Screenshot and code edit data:
════════════════════
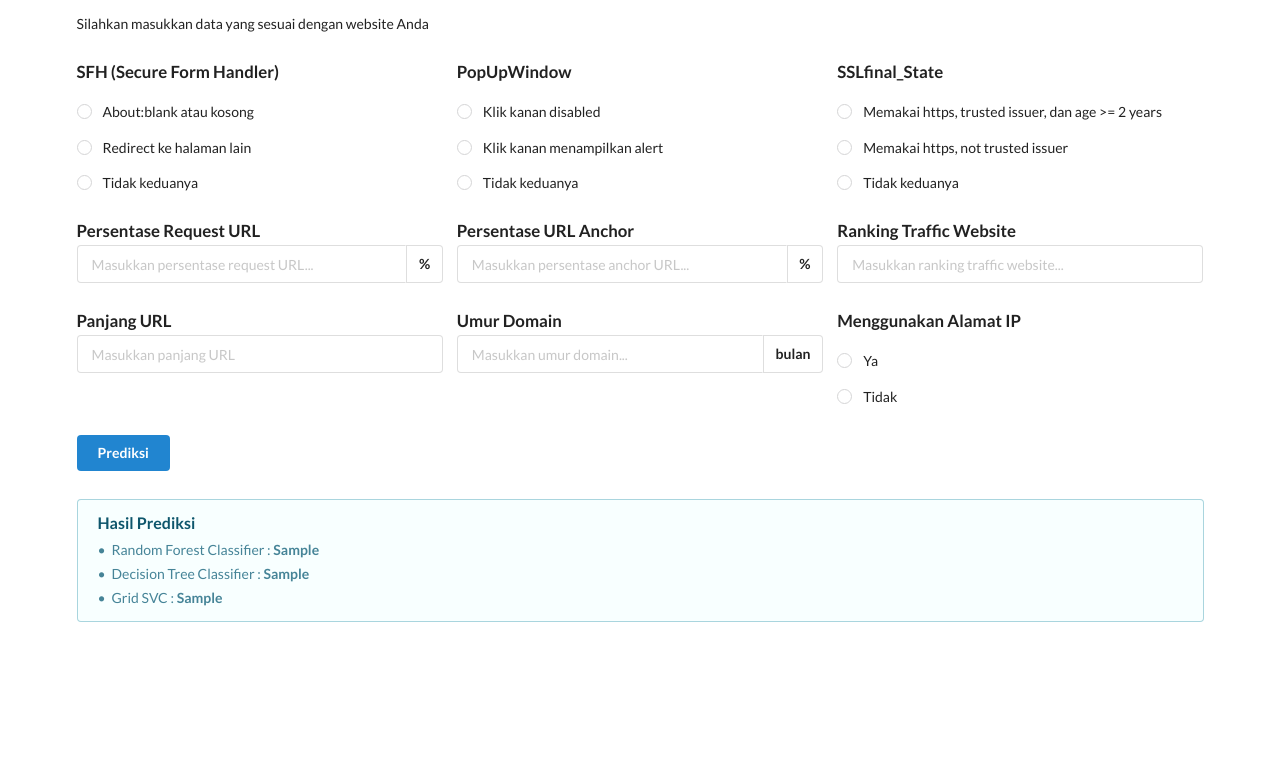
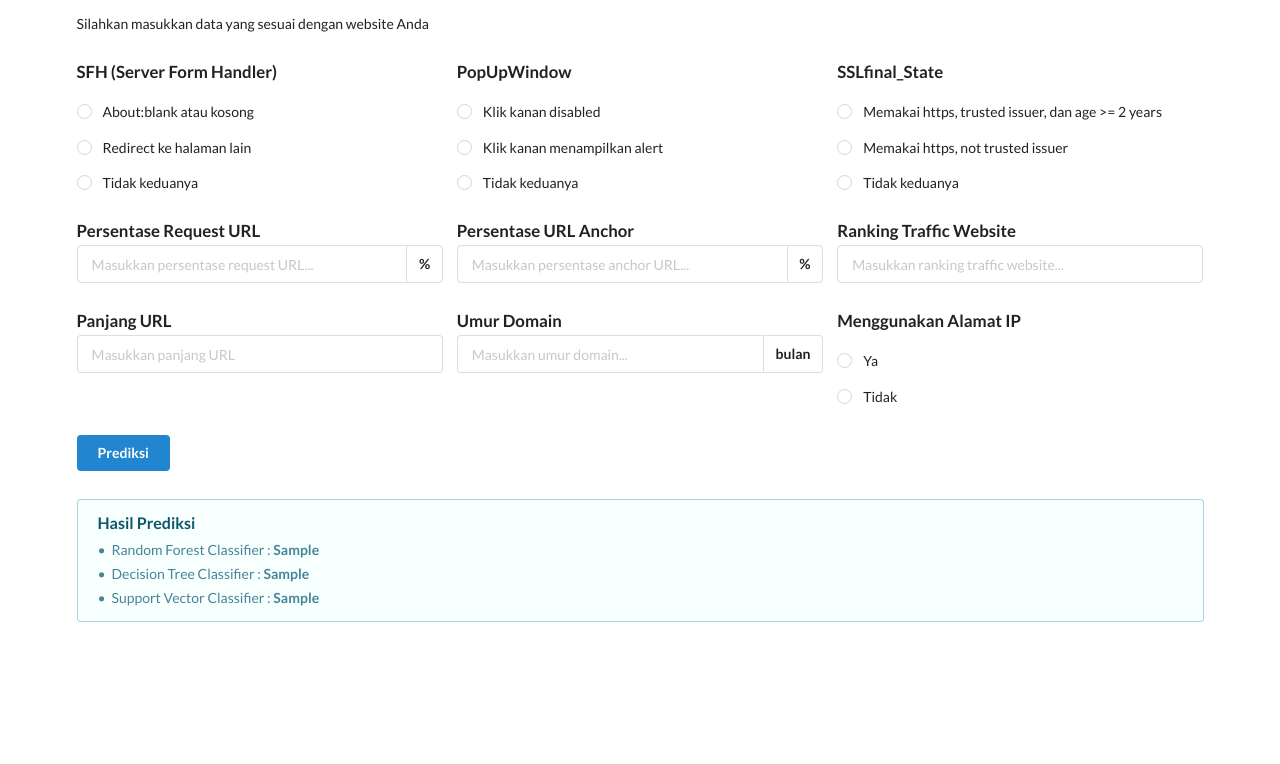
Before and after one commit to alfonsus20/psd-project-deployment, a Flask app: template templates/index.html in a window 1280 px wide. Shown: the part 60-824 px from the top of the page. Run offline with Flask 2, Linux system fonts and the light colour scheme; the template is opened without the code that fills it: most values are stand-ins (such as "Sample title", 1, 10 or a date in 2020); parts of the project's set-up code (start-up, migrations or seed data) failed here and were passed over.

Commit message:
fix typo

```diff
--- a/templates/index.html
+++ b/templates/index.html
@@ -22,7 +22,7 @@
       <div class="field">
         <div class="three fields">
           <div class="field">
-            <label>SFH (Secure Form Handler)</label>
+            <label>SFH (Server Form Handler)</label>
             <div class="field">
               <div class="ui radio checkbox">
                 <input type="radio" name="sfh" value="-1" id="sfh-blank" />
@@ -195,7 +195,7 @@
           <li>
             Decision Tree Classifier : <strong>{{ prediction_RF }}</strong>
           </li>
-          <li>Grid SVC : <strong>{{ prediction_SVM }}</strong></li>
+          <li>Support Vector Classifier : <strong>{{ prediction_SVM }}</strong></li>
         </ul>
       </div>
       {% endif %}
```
════════════════════
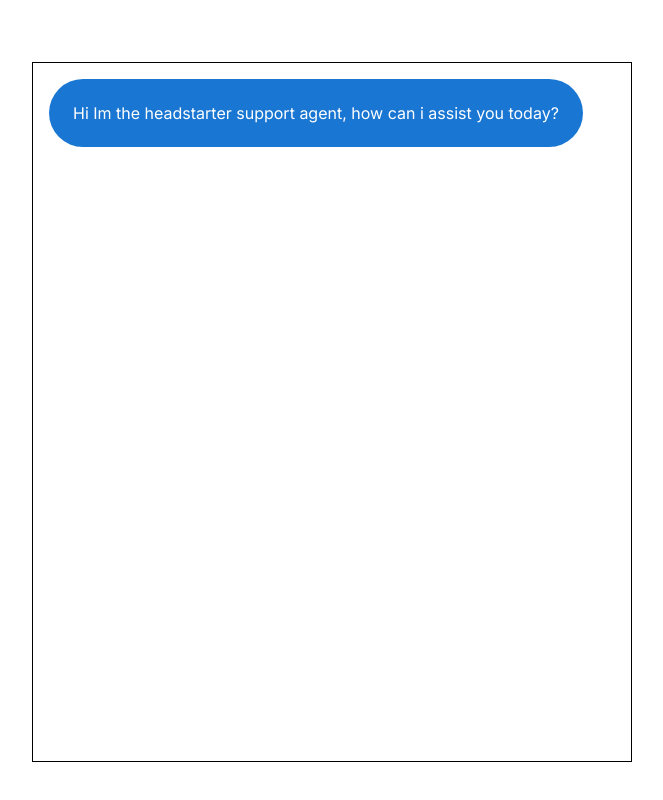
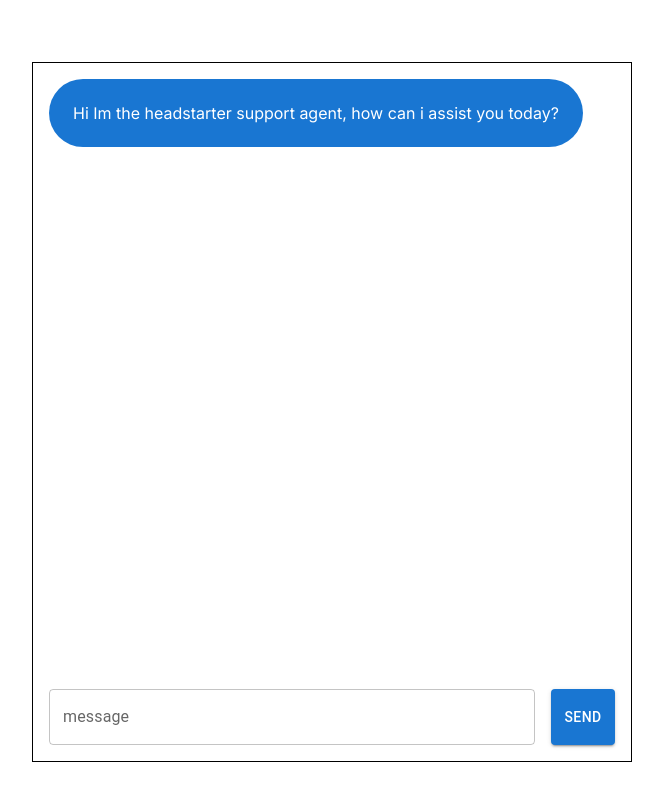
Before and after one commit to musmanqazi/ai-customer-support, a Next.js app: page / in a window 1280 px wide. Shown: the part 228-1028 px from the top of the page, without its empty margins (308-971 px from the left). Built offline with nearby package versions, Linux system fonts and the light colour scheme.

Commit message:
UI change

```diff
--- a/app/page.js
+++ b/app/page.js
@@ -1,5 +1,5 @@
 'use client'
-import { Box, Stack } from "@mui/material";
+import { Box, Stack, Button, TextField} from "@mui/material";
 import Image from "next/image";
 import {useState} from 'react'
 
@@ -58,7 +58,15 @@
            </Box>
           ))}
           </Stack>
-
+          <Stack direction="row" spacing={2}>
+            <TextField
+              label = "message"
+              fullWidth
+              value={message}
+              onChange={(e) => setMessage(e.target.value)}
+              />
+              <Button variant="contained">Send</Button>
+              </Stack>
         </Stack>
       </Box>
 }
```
════════════════════
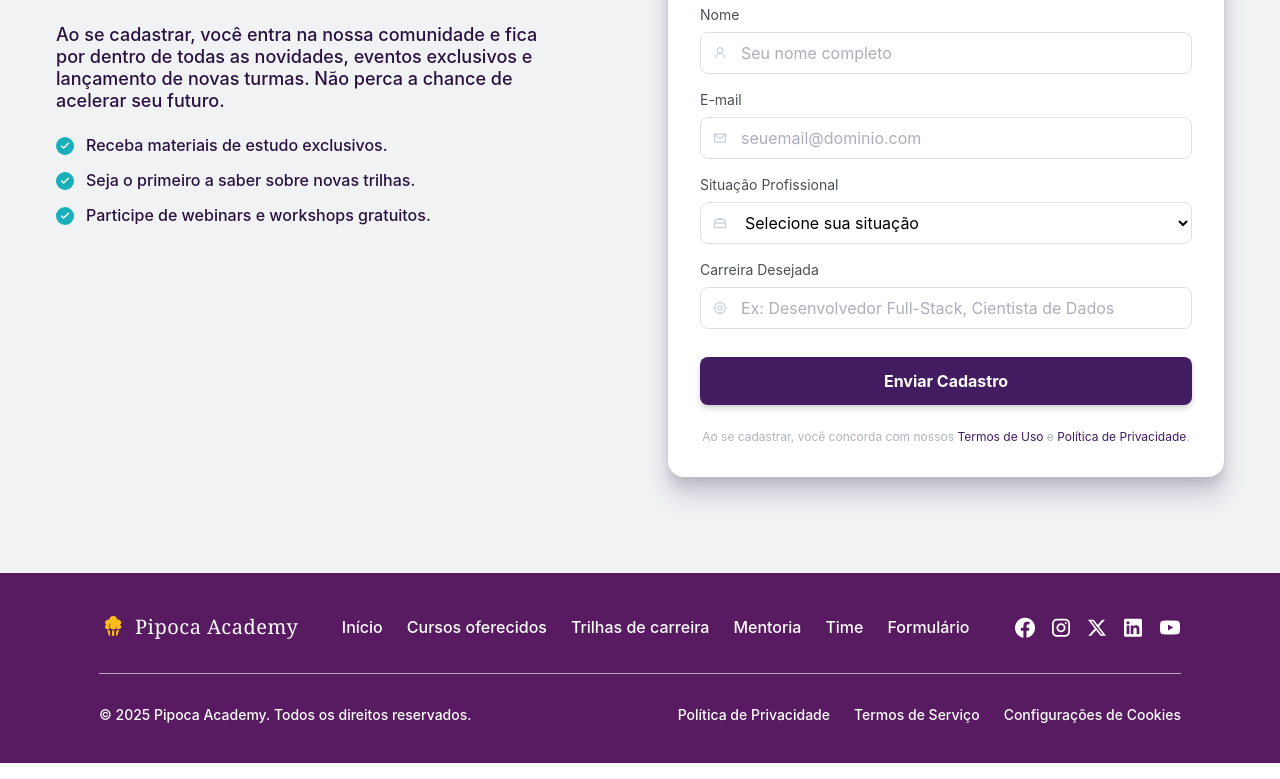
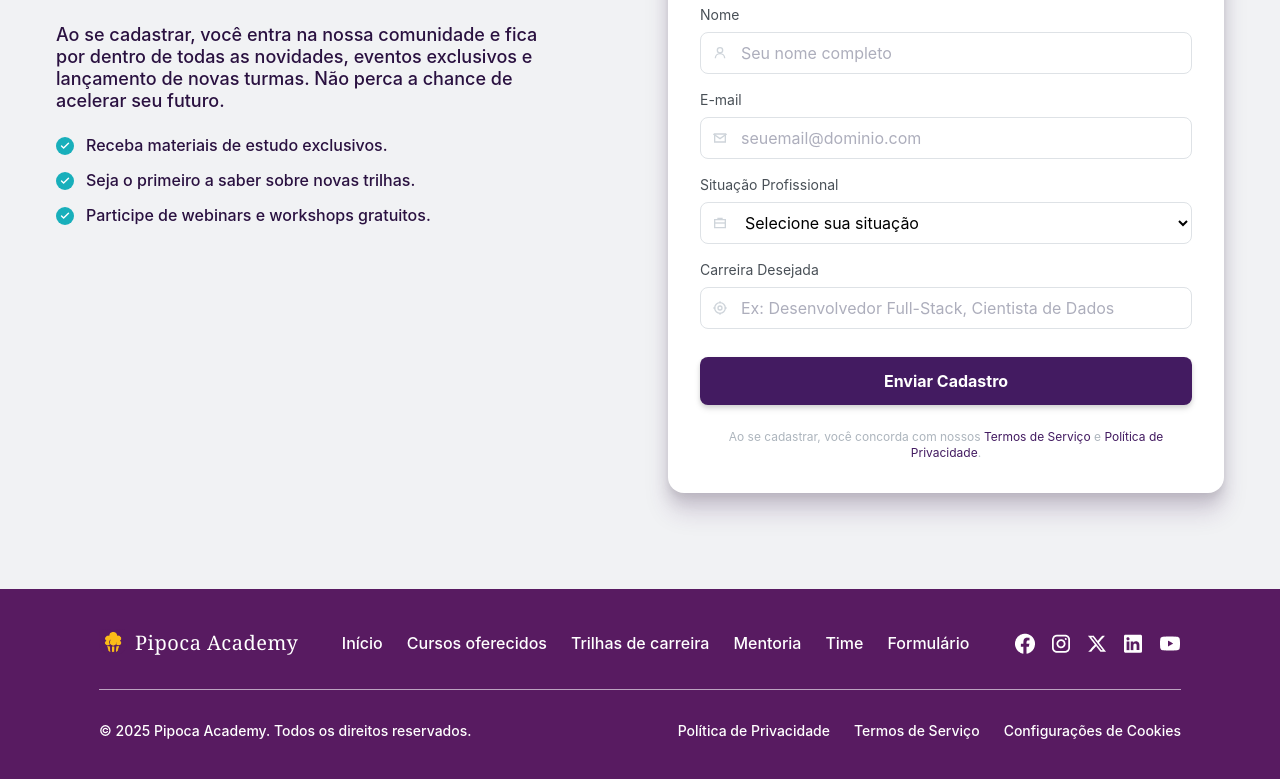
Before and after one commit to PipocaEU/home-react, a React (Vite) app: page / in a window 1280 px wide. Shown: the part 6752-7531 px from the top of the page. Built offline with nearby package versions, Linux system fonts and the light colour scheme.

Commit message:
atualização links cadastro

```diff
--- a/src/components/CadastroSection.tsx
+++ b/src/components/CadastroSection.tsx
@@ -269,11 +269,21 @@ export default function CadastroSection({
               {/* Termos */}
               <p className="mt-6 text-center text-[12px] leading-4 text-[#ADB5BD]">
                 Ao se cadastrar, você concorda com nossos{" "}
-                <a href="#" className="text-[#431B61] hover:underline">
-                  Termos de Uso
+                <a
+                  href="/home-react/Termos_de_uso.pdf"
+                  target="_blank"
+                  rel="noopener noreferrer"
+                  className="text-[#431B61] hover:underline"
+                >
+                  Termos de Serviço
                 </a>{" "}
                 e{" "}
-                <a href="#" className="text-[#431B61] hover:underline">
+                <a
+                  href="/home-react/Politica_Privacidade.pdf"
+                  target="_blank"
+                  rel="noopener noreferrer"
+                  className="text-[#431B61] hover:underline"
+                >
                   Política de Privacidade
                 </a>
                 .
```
════════════════════
_Instructions for the task_
Using the records above, find the number of lines that contain the string "Stack", and give that number without further comment.

_Output for this task_
6